**What is required**.
Look over the data below and give the number of lines containing the word "Operator", with no other words.

START Data extracts

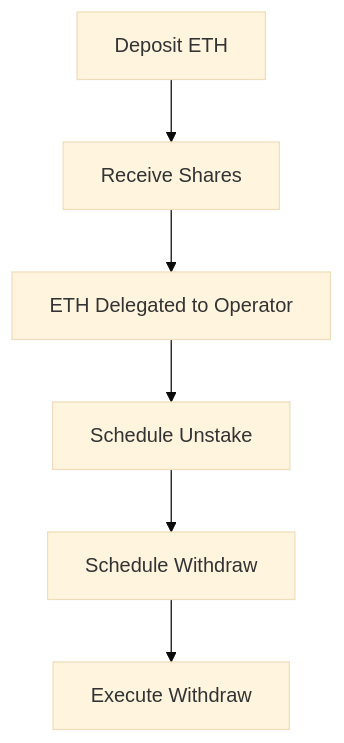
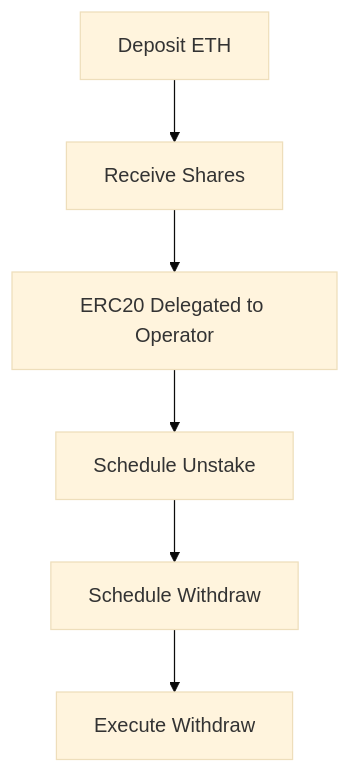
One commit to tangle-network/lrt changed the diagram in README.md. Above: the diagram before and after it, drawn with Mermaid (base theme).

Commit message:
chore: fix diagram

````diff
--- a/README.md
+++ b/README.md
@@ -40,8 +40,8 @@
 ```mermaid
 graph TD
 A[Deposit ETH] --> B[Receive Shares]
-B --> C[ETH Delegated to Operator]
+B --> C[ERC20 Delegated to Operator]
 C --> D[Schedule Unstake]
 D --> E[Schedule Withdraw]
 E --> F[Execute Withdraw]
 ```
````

END Data extracts
START Data extracts

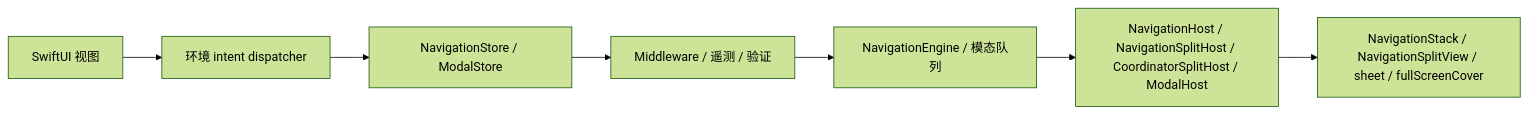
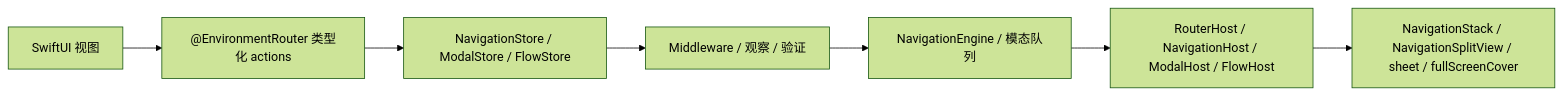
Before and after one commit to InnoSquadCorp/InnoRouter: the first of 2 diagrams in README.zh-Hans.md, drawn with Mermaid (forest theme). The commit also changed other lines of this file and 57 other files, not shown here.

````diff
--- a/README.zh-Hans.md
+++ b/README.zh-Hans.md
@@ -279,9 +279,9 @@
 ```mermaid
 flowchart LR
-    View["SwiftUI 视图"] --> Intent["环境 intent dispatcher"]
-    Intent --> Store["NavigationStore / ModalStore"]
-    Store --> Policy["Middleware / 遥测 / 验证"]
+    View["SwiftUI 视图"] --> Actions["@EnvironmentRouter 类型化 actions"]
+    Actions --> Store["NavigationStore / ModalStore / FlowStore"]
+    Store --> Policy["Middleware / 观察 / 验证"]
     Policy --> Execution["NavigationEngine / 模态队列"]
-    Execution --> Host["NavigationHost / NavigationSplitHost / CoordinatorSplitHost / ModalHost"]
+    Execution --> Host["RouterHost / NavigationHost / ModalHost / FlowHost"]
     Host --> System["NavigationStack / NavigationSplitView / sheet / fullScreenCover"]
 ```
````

END Data extracts

**Solution to this task**.
2